Networks have struggled to produce a marijuana show for the legalization era, so they’re bringing back an old friend.
Back in 2005, “Weeds” debuted on Showtime and introduced mainstream America to the underground dealings of black-market marijuana. Thanks to a standout performance from Mary-Louise Parker, the show grounded the moody drama found in shows like “The Sopranos” and “Breaking Bad”, with a lighthearted jolt. After all, this was a story of a widowed mother just trying to provide for her family.
Thanks to marijuana’s newfound popularity and an insatiable demand for relatable content, the show is receiving a revival at Starz. Parker will star and executive produce the sequel, which is being called “Weeds 4.20”, though series creator Jenji Kohan will not return. Instead Victoria Morrow, a writer and co-executive producer on the original series, would helm the project. Lionsgate Television will produce the show.
“We’re thrilled to be back in business with series star and producer Mary Louise Parker on what we’re calling ‘Weeds 4.20,’ already in active development at Starz, as we prepare a comprehensive and integrated rollout for one of television’s most beloved properties,” said Lionsgate CEO Jon Feltheimer on a company earnings call Thursday.
This revival represents two truths about entertainment today—every show, movie, video game, and board game is capable of being rebooted in today’s content landscape. “Weeds” was a stellar show for its first three seasons, but seemed bored with itself in its final iteration.
But it also shows the paltry attempt others have made at capitalizing on marijuana’s new mainstream status. “Cooking While High”, Netflix’s “Disjointed”, “Pimp My Grow”, and “Mary + Jane” have all struggled to break through as the new marijuana show. Meanwhile, properties that began as successful web series before making the leap to cable networks like “Broad City” and “High Maintenance” remain culturally relevant today.

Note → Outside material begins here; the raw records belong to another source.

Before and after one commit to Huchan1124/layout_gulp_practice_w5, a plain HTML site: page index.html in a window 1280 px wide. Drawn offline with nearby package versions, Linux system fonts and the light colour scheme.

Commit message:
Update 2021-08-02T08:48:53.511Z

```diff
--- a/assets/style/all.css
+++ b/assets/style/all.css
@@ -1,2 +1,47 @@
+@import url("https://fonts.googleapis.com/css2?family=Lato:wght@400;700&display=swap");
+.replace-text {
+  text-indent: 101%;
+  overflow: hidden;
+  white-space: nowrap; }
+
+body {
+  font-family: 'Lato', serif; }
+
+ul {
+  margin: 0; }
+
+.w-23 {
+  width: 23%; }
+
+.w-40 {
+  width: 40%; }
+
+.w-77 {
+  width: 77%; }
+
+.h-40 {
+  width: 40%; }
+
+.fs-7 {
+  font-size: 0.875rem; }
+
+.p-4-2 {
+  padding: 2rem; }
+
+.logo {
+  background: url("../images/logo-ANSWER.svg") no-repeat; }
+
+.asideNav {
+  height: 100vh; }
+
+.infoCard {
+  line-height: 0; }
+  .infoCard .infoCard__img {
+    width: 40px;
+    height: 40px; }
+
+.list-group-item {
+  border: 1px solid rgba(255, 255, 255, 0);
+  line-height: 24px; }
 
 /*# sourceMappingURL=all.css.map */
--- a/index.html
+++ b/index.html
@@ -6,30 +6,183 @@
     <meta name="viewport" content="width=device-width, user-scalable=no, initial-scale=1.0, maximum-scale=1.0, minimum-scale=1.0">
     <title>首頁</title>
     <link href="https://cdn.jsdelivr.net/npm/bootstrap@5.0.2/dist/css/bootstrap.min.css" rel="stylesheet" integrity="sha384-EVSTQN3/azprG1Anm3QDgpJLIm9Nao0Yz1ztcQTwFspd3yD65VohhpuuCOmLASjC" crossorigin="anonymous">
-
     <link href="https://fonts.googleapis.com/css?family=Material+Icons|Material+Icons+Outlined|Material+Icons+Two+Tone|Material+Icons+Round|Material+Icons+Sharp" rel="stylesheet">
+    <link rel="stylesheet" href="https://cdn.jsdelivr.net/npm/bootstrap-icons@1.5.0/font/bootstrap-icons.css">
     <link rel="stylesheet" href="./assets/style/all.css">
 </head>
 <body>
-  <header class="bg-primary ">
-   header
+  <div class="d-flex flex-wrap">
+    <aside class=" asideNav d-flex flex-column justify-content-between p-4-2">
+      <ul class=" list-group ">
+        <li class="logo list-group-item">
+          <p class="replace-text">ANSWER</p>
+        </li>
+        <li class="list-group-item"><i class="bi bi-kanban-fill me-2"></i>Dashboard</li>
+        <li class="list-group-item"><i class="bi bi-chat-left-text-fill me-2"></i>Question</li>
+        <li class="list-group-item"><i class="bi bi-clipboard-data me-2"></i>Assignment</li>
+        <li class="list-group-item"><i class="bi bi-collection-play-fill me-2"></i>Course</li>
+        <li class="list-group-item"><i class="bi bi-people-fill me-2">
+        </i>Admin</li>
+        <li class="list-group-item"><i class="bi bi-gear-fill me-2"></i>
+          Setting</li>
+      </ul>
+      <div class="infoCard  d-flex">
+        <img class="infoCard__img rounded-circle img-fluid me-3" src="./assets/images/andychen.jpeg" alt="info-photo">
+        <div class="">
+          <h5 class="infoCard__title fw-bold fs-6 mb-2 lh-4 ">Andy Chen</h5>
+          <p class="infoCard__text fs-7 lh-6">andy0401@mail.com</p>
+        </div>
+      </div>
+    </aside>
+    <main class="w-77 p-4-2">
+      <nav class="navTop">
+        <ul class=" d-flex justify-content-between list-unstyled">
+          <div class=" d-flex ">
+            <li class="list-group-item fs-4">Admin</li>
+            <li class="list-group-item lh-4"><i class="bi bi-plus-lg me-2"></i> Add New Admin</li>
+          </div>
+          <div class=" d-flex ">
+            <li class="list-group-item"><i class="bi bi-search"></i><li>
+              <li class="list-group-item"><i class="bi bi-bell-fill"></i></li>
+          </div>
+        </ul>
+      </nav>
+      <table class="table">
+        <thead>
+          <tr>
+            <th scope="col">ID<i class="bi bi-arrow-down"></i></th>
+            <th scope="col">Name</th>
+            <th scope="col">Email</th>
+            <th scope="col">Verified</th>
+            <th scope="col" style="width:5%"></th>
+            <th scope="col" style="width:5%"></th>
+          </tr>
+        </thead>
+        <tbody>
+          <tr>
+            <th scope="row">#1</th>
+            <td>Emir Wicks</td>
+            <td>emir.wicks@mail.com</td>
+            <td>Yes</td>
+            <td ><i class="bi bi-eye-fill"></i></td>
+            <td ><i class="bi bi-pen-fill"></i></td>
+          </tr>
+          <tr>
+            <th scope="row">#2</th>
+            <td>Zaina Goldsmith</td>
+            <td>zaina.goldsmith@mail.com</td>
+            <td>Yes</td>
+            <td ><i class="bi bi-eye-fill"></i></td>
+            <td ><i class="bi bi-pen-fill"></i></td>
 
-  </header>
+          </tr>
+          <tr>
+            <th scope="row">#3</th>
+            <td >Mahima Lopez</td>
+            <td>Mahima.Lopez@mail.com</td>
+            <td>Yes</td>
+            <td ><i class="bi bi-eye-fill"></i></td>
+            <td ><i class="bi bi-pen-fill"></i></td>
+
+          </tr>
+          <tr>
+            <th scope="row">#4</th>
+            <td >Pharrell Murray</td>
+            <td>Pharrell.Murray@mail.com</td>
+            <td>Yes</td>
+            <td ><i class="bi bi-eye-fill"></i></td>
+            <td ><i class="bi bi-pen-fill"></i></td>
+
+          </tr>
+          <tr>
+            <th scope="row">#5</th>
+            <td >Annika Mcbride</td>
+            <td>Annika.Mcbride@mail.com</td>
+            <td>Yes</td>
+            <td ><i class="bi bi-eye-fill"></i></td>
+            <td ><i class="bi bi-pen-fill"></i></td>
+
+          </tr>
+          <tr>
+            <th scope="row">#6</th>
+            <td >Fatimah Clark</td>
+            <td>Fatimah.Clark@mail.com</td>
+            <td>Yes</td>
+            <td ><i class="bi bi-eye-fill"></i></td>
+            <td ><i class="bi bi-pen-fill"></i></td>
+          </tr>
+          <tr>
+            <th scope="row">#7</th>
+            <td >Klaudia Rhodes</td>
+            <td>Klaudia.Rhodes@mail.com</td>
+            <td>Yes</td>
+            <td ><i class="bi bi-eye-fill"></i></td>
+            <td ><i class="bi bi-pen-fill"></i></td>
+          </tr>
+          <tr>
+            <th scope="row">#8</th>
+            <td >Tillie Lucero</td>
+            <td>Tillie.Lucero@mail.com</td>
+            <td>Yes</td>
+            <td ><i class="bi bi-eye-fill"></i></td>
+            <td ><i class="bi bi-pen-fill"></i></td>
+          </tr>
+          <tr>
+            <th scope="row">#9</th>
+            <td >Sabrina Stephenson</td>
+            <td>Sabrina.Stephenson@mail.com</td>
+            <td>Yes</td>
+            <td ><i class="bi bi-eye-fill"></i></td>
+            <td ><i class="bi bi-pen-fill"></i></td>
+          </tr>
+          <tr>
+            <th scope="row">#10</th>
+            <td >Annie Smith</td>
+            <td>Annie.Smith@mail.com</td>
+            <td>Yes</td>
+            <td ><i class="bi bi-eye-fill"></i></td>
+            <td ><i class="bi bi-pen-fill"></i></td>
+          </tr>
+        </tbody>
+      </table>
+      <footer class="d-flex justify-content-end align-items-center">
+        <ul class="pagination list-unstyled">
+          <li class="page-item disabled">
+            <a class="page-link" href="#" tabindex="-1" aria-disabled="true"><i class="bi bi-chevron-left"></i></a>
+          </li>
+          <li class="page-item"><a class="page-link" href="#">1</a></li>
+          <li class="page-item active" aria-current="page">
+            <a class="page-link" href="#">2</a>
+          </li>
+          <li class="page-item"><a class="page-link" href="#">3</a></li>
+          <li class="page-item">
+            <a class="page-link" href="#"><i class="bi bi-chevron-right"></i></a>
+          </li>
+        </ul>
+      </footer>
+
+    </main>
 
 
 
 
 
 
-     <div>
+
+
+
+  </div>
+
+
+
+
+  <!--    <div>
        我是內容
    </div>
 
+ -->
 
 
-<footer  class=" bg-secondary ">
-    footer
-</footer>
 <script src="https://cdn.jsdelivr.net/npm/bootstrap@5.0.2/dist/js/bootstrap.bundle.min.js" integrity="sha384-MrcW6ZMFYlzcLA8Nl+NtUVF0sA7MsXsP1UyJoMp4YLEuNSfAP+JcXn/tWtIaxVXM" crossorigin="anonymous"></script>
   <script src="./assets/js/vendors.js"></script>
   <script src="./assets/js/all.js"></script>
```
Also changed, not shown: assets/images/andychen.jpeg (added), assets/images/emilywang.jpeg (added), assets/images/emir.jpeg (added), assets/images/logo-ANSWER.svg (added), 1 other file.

Either way, we’re eager to see how the “Weeds” team refreshes the show. The story will pick up 10 years after its original run ended and we’re sure they’ll be plenty of talk around marijuana legalization and corporate cannabis.